At a recent talk at GDC, CD Projekt RED animation technical director Piotr Tomsinski discussed the science behind The Witcher 3's natural character dialogue. Rather than animate each individual scene by hand and piece together the dialogue, the devs utilized a rather powerful algorithm that compiles different ingredients like location, character type, and dialogue into a fully animated scene. Since the game has some 35 hours of dialogue alone, handcrafting each individual scene with custom mo-capture sequences would take an eternity.
"The generator requires three different types of inputs: information about the actors, [some cinematic instructions], and finally the extracted data from voiceovers," Tomsinski said at the talk. "We use an algorithm to generate markers, or accents, from the voiceovers, so later we can match the events in animation with the sound. It generates camera movement and placement, facial animation, body animations, and the lookats."
Using this generator, the devs could easily click a button and recreate scenes over and over until they find something they like. One of Tomsinski's slides compared CDPR's dialogue generator to Lego bricks: "one set of bricks, many dialogues". The generator doesn't always spit out a finished product, however. The devs still have to go in and touch-up the scene, but some of the lesser one-liner dialogues don't need touch-ups.
"It sounds crazy, especially for the artist, but we do generate dialogues by code. The generator's purpose is to fill the timeline with basic units. It creates the first pass of the dialogue loop. We found out it's much faster to fix or modify existing events than to preset every event every time for every character. The generator works so well that some less important dialogues will be untouched by the human hand."
I absolutely love seeing the science of game development magic laid out like this, especially when we get to see CD Projekt RED's spellbook.

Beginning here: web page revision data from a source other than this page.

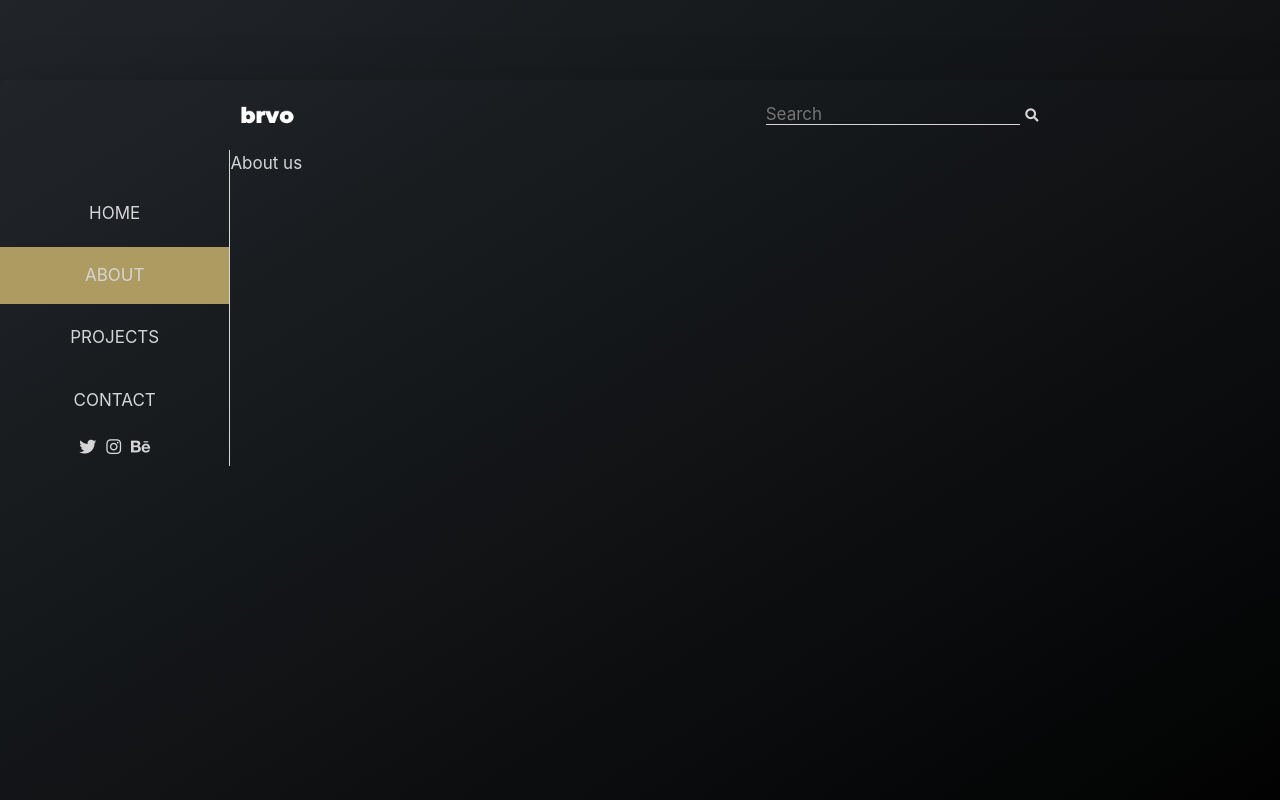
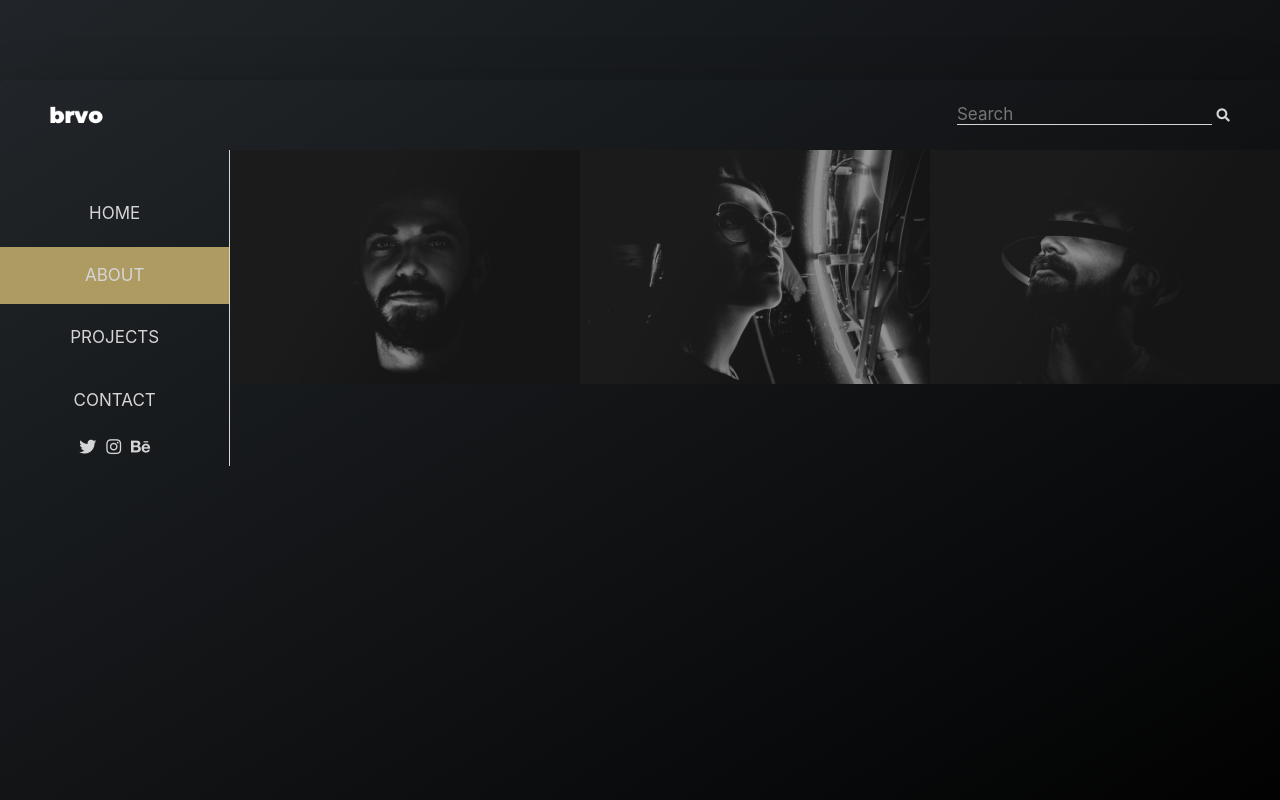
Before and after one commit to Noctturne/BRVO-about-test, a website: page index.html in a window 1280 px wide. Shown: the top 800 px of the page. Drawn offline with Linux system fonts and the light colour scheme.

Commit message:
Building the gallery

```diff
--- a/index.html
+++ b/index.html
@@ -50,7 +50,17 @@
                     </div>
                 </nav>
                 <section class="about">
-                    About us
+                    <div class="gallery">
+                        <figure class="gallery__item">
+                            <img src="images/portrait01.png" alt="Portrait 01" class="gallery__photo">
+                        </figure>
+                        <figure class="gallery__item">
+                            <img src="images/portrait02.png" alt="Portrait 02" class="gallery__photo">
+                        </figure>
+                        <figure class="gallery__item">
+                            <img src="images/portrait03.png" alt="Portrait 03" class="gallery__photo">
+                        </figure>
+                    </div>
                 </section>
             </main>
         </div>
--- /dev/null
+++ b/sass/components/_gallery.scss
@@ -0,0 +1,12 @@
+.gallery {
+    display: flex;
+
+    &__item {
+        box-shadow: $gradient-dark;
+    }
+
+    &__photo {
+        width: 100%;
+        display: block;
+    }
+}
--- a/sass/components/_header.scss
+++ b/sass/components/_header.scss
@@ -1,8 +1,9 @@
 .site-header{
     height: 7rem;
     display: flex;
-    justify-content: space-around;
+    justify-content: space-between;
     align-items: center;
+    padding: 2rem 4rem;
 }
 
 .logo {
--- a/sass/main.scss
+++ b/sass/main.scss
@@ -2,6 +2,7 @@
 @import "utilities/utilities";
 @import "mixins/mixins";
 @import "nesting/nesting";
+@import "components/gallery";
 @import "components/header";
 @import "components/nav";
 @import "components/sidebar";
```
Also changed, not shown: css/style.css, images/portrait01.png (added), images/portrait02.png (added), images/portrait03.png (added), 1 other file.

The devs are absolute masters of their craft, and I bet we'll see this kind of algorithm used in Cyberpunk 2077 and the studio's new unannounced game coming later this year.